Killzone: Shadow Fall serves up decent sci-fi themed first-person-shooter action complete with teases of what the new console generation has in store for us. It's not particularly inspired, nor is it anything to write home about, but as something to make your early adoption feel justified, I think Killzone does the trick.
Knack, while conceptually interesting, never rises above being an OK platformer without any real positive memorable aspects, but plenty of frustrating ones. If you've ever wondered what a tech demo turned into a full-fledged game would be like, Knack is—or very much feels—like that.
LocoCycle is a next-gen debut that's uncomfortable to watch and boring to play from a developer I honestly expect better of. That it isn't outright broken or unplayable from a technical perspective is just about the only accolade I can muster for what has otherwise been a miserable first experience on the Xbox One.

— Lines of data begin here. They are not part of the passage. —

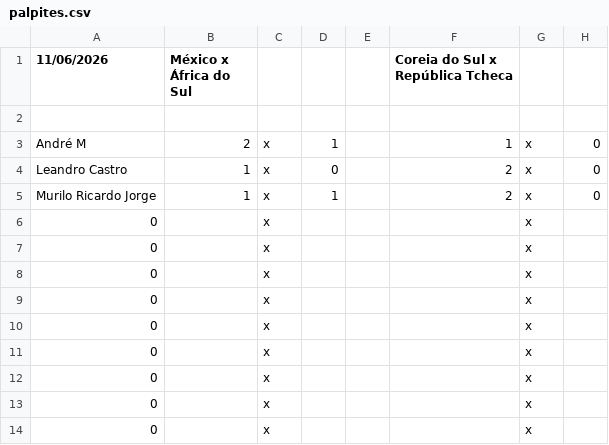
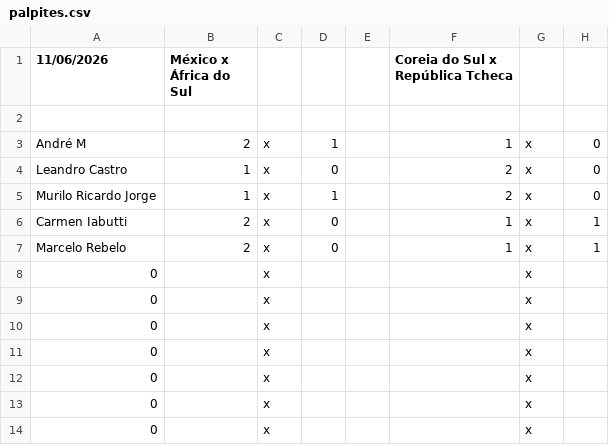
Before and after one commit to LeandroBCastro/bolaochsp, a CSV file: data/palpites.csv, drawn as a sheet; only a part is shown.

```diff
--- a/data/palpites.csv
+++ b/data/palpites.csv
@@ -5,4 +5,4 @@ Leandro Castro;1;x;0;;2;x;0;;;;;;;;;;;;
 Murilo Ricardo Jorge;1;x;1;;2;x;0;;;;;;;;;;;;
-0;;x;;;;x;;;;;;;;;;;;;
-0;;x;;;;x;;;;;;;;;;;;;
+Carmen Iabutti;2;x;0;;1;x;1;;;;;;;;;;;;
+Marcelo Rebelo;2;x;0;;1;x;1;;;;;;;;;;;;
 0;;x;;;;x;;;;;;;;;;;;;
```
Also changed, not shown: data/ranking.csv.
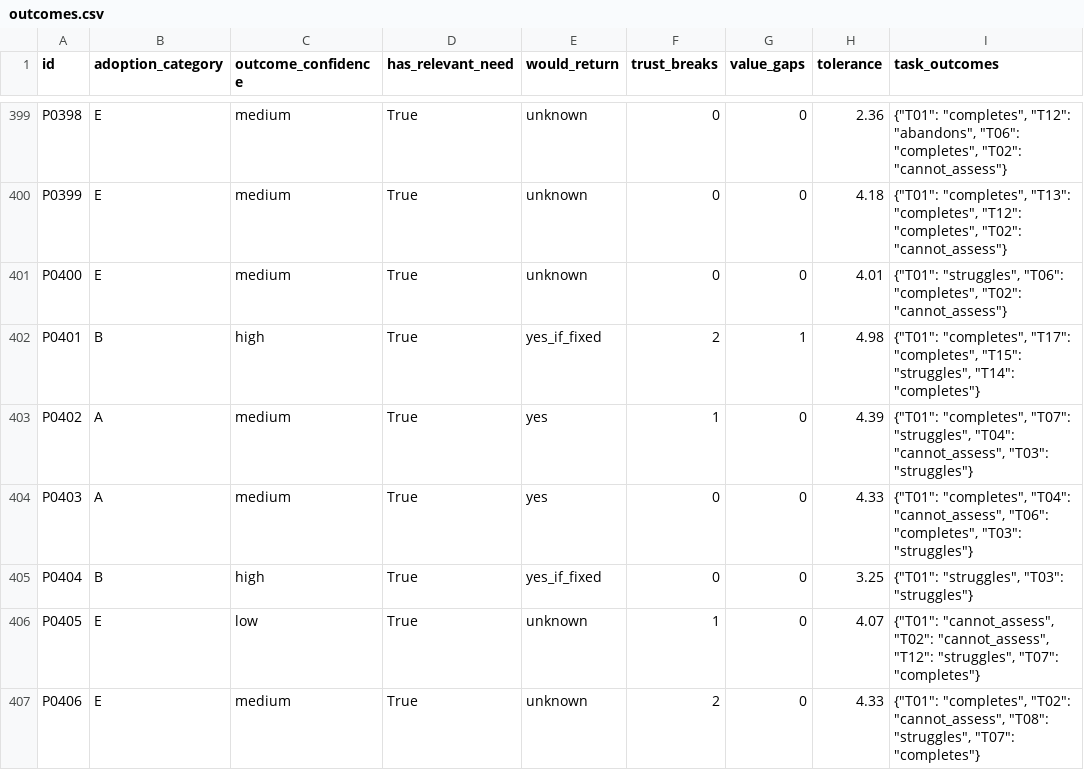
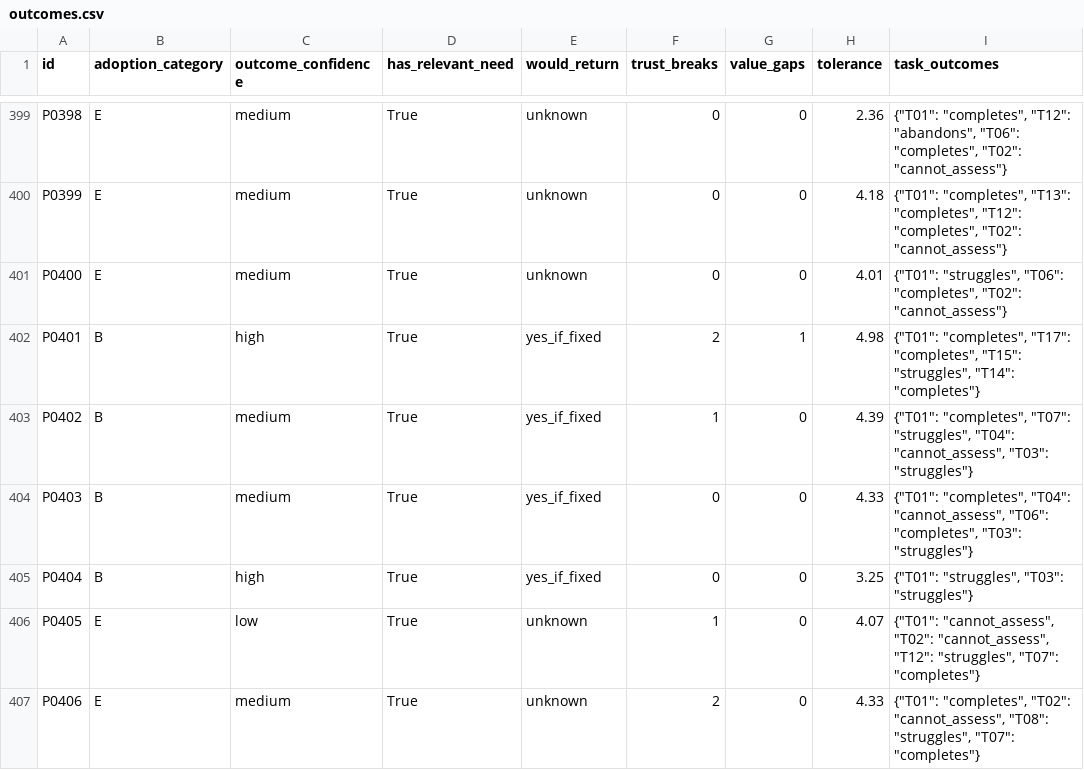
Before and after one commit to salayimuhamad-gif/salayi, a CSV file: docs/audits/andaz-synthetic-panel-2026-11/panel/outcomes.csv, drawn as a sheet; only a part is shown, gaps mark what is left out; the diff covers the shown part only; the diff names each change by its address in the sheet, - before the commit and + after, or states it on an @@ line.

```diff
--- a/docs/audits/andaz-synthetic-panel-2026-11/panel/outcomes.csv
+++ b/docs/audits/andaz-synthetic-panel-2026-11/panel/outcomes.csv
-B403:B404 (adoption_category): A
+B403:B404 (adoption_category): B
-E403:E404 (would_return): yes
+E403:E404 (would_return): yes_if_fixed
```
Also changed, not shown: 170 edited cells elsewhere in this file, docs/audits/andaz-synthetic-panel-2026-11/panel/reconciliation.csv, 16 other files.
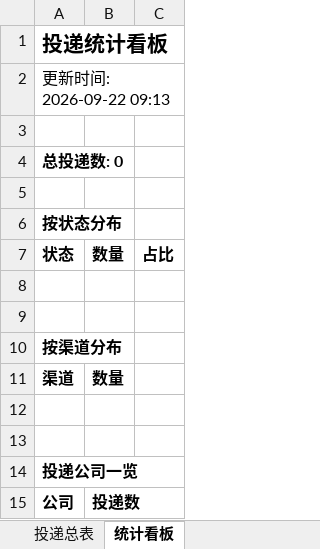
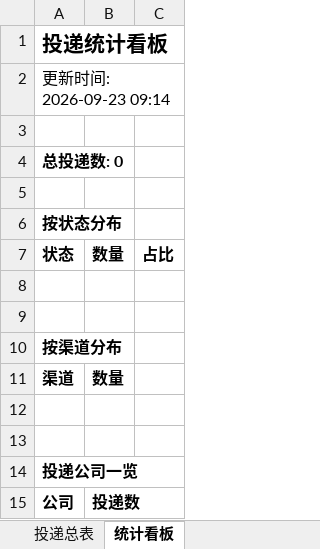
Before and after one commit to wency-git/campus-radar, an Excel workbook: reports/投递追踪表.xlsx, sheet 统计看板, drawn as a sheet; values as stored, in another font and other column widths than the file's, no borders; the diff names each change by its address in the sheet, - before the commit and + after, or states it on an @@ line.

```diff
--- a/reports/投递追踪表.xlsx (sheet 统计看板)
+++ b/reports/投递追踪表.xlsx (sheet 统计看板)
-A2: 更新时间: 2026-09-22 09:13
+A2: 更新时间: 2026-09-23 09:14
```
Also changed, not shown: 2 other files.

I don't think Max: The Curse of Brotherhood is devoid of value, but I certainly don't think it's something to rush right out and buy—unless, as an Xbox One early adopter, you're content with a passable platformer that possesses a handful of quasi-memorable moments to tide you over until Titanfall. And for anyone jonesing for a platformer, Max represents only a quick, short-lived fix.
Gorgeous to see and hear and engaging as far as gameplay is concerned, Child of Light is an excellently built game with a forgivably wonky augmentation system but an underdeveloped narrative. Its artists very clearly knew what they wanted it to be, but couldn't quite manage to orchestrate effectively. Play it, soak up its beauty, but expect a jejune take on fairy tale yarn-spinning.

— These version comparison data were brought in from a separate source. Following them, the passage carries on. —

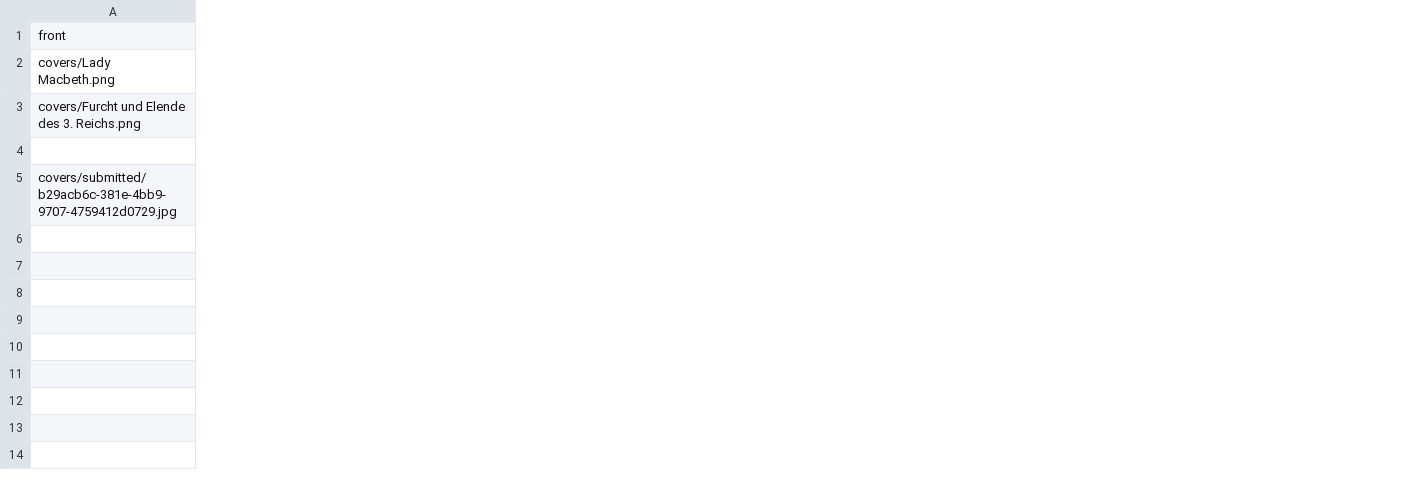
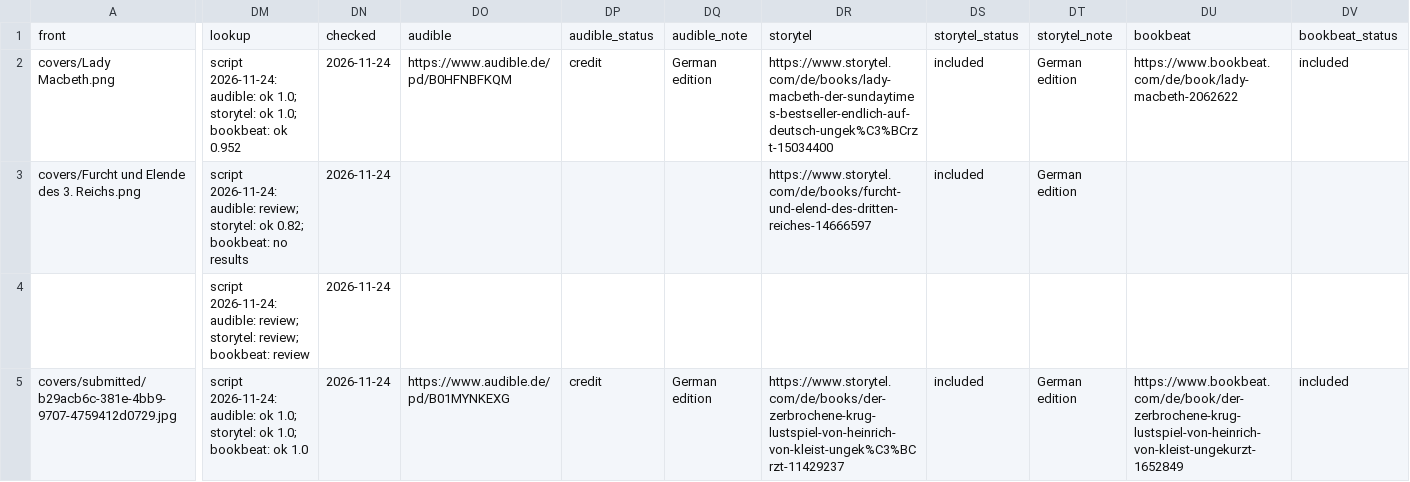
Before and after one commit to LeonRuedinger/library, a CSV file: books_test_linked.csv, drawn as a sheet; only a part is shown, gaps mark what is left out; the diff covers the shown part only; the diff names each change by its address in the sheet, - before the commit and + after, or states it on an @@ line.

```diff
--- a/books_test_linked.csv
+++ b/books_test_linked.csv
+column DM, rows 1-5: lookup | script 2026-11-24: audible: ok 1.0; storytel: ok 1.0; bookbeat: ok 0.952 | script 2026-11-24: audible: review; storytel: ok 0.82; bookbeat: no results | script 2026-11-24: audible: review; storytel: review; bookbeat: review | script 2026-11-24: audible: ok 1.0; storytel: ok 1.0; bookbeat: ok 1.0
+column DN, rows 1-5: checked | 2026-11-24 | 2026-11-24 | 2026-11-24 | 2026-11-24
+column DO, rows 1-5: audible | https://www.audible.de/pd/B0HFNBFKQM |  |  | https://www.audible.de/pd/B01MYNKEXG
+column DP, rows 1-5: audible_status | credit |  |  | credit
+column DQ, rows 1-5: audible_note | German edition |  |  | German edition
+column DR, rows 1-5: storytel | https://www.storytel.com/de/books/lady-macbeth-der-sundaytimes-bestseller-endlich-auf-deutsch-ungek%C3%BCrzt-15034400 | https://www.storytel.com/de/books/furcht-und-elend-des-dritten-reiches-14666597 |  | https://www.storytel.com/de/books/der-zerbrochene-krug-lustspiel-von-heinrich-von-kleist-ungek%C3%BCrzt-11429237
+column DS, rows 1-5: storytel_status | included | included |  | included
+column DT, rows 1-5: storytel_note | German edition | German edition |  | German edition
+column DU, rows 1-5: bookbeat | https://www.bookbeat.com/de/book/lady-macbeth-2062622 |  |  | https://www.bookbeat.com/de/book/der-zerbrochene-krug-lustspiel-von-heinrich-von-kleist-ungekurzt-1652849
+column DV, rows 1-5: bookbeat_status | included |  |  | included
```
Also changed, not shown: 1 added column elsewhere in this file.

Loathe as I am to lazily make comparisons, Capy did so first. Super Time Force is exactly as advertised: Braid meets Contra wish a dash of cartoony approach to time-travel. The result is just as spectacularly stupid and spectacularly good as you'd expect from such a description, with an added dash of think-y fun formed by layering multiple reality loops. Sounds bananacakes? Well, it is. And it's great.

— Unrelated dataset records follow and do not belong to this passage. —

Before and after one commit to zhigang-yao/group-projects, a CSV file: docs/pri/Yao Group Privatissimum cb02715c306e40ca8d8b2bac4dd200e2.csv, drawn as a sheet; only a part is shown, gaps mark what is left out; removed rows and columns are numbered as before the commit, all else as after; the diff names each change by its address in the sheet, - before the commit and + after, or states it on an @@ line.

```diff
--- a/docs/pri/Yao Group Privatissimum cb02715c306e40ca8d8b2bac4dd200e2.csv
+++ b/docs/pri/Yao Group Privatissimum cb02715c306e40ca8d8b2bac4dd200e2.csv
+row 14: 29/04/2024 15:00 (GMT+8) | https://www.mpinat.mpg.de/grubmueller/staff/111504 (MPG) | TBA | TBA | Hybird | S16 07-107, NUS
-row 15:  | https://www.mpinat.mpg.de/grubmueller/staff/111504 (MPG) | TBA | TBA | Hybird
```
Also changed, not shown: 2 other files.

While a welcome break from the tired retreadings that define most games, Murdered: Soul Suspect finds itself in a precarious place where narrative value, above all else, is of chief importance. But while the deadlike denizens of Salem might sound right for this sort of game, the absence of compelling characters keeps what's otherwise an interesting idea from landing any staying power.
Shovel Knight is a pretty stellar homage to simpler times, but it's so unabashedly an homage that it never steps out of the shadows cast by the components it's built from—DuckTales, Mega Man, Simon's Quest. And while derivative doesn't necessarily mean bad—far from it in Shovel Knight's case—it certainly doesn't make it any less pandering in a lot of ways.
Despite its designation as a "rogue-lite," Rogue Legacy delivers just as much addictive live-die-repeat challenge as any "full-fledged" members of the genre. Short of maxing out on every possible trait (an undertaking that would prove rather expensive in-game) the optional, RPG-style progression system never robs this roguelike's random dungeons of their punishing nature and need for patience, a thoughtful approach, and the occasional bout of luck.